== Task details ==
In the data below, which lines hold the word "signing"? Copy them.

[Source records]
□ □ □ □ □ □ □

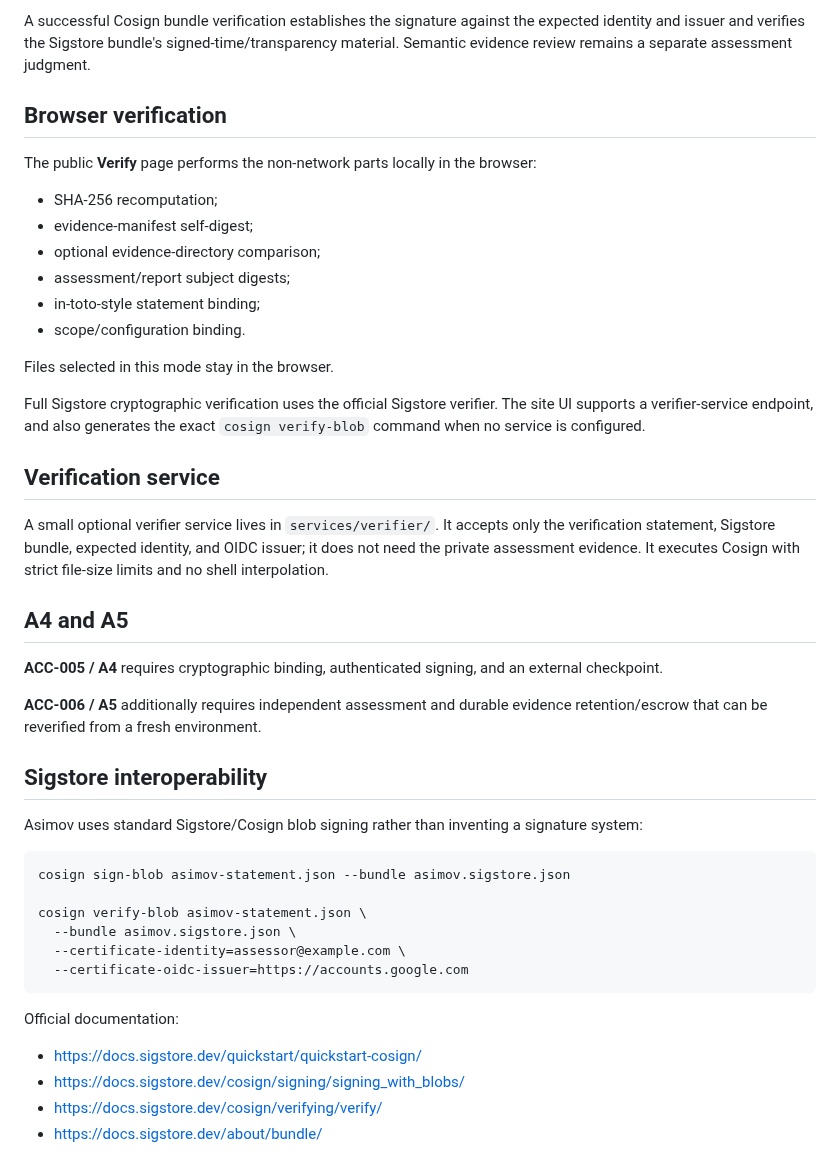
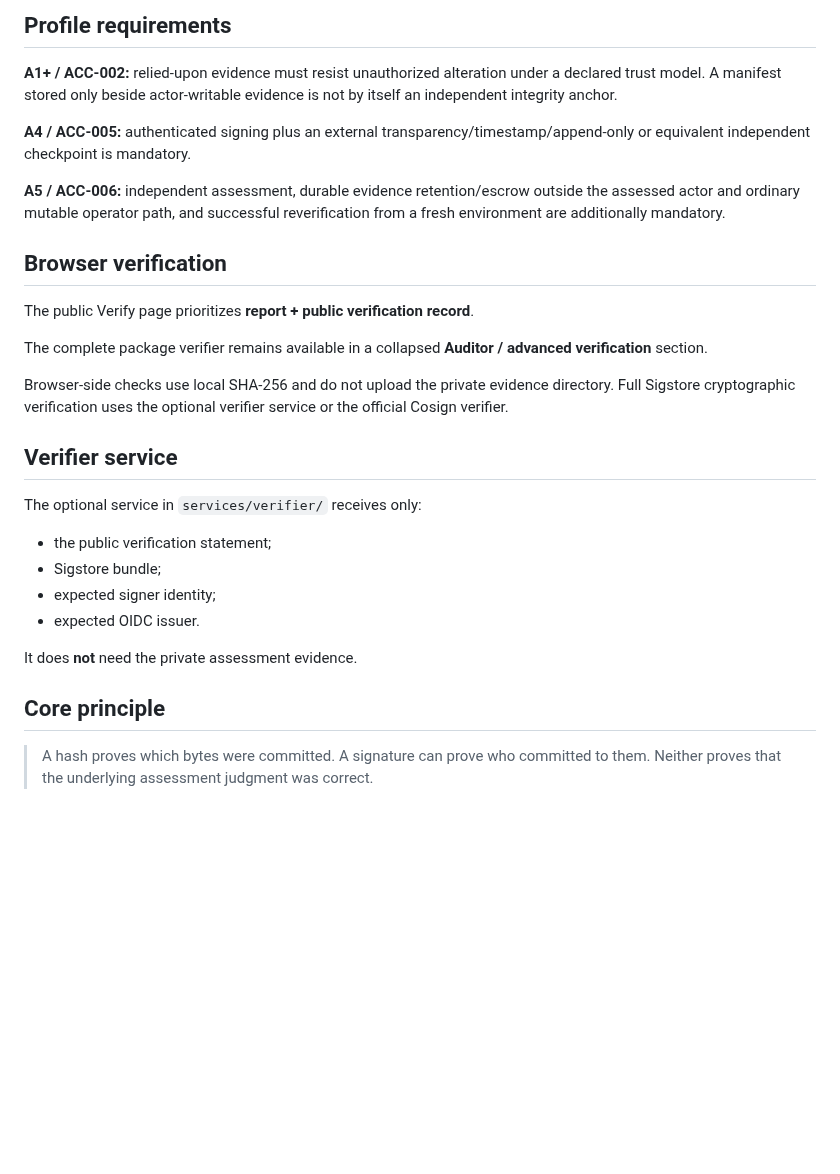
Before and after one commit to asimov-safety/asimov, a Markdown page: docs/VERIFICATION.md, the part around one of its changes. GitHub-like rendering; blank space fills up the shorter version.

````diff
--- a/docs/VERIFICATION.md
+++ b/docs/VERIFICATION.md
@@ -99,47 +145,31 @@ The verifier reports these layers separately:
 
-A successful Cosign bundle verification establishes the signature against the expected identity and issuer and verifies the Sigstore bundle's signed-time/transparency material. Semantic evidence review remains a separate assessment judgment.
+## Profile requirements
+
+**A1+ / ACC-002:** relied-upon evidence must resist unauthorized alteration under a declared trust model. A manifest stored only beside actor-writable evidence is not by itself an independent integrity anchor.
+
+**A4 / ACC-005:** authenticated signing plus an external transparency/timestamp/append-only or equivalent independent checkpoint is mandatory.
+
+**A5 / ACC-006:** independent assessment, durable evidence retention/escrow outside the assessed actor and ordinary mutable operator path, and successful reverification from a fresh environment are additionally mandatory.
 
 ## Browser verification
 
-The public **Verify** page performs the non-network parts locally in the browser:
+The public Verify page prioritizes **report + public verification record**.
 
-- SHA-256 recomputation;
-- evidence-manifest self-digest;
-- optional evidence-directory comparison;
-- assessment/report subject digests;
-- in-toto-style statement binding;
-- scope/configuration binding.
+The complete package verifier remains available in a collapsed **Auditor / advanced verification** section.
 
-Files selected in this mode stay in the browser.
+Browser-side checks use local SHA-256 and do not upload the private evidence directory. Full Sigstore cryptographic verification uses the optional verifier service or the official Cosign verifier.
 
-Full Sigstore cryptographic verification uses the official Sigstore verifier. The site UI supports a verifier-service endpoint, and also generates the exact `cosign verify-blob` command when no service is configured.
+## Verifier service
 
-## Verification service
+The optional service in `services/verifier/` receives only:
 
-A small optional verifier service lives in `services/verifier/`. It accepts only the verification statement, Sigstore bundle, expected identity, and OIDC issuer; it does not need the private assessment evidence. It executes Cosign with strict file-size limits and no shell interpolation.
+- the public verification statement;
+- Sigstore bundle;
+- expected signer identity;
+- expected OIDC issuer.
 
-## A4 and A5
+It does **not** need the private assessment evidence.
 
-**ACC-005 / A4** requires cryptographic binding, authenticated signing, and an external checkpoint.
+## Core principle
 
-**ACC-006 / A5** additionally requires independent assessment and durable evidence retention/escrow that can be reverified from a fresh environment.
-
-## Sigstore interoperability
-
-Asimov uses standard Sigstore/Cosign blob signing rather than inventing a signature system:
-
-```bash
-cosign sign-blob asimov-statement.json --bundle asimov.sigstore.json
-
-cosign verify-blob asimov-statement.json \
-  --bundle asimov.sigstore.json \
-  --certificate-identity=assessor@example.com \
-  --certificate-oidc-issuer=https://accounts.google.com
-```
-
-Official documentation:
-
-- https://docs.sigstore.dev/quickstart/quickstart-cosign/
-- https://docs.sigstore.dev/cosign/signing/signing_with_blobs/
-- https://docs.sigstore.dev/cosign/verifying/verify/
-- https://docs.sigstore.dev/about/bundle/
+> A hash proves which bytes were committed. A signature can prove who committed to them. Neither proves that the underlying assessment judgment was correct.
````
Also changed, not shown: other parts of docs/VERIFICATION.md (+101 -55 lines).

□ □ □ □ □ □ □

== Answer space ==
+**A4 / ACC-005:** authenticated signing plus an external transparency/timestamp/append-only or equivalent independent checkpoint is mandatory.
-**ACC-005 / A4** requires cryptographic binding, authenticated signing, and an external checkpoint.
-Asimov uses standard Sigstore/Cosign blob signing rather than inventing a signature system:
-- https://docs.sigstore.dev/cosign/signing/signing_with_blobs/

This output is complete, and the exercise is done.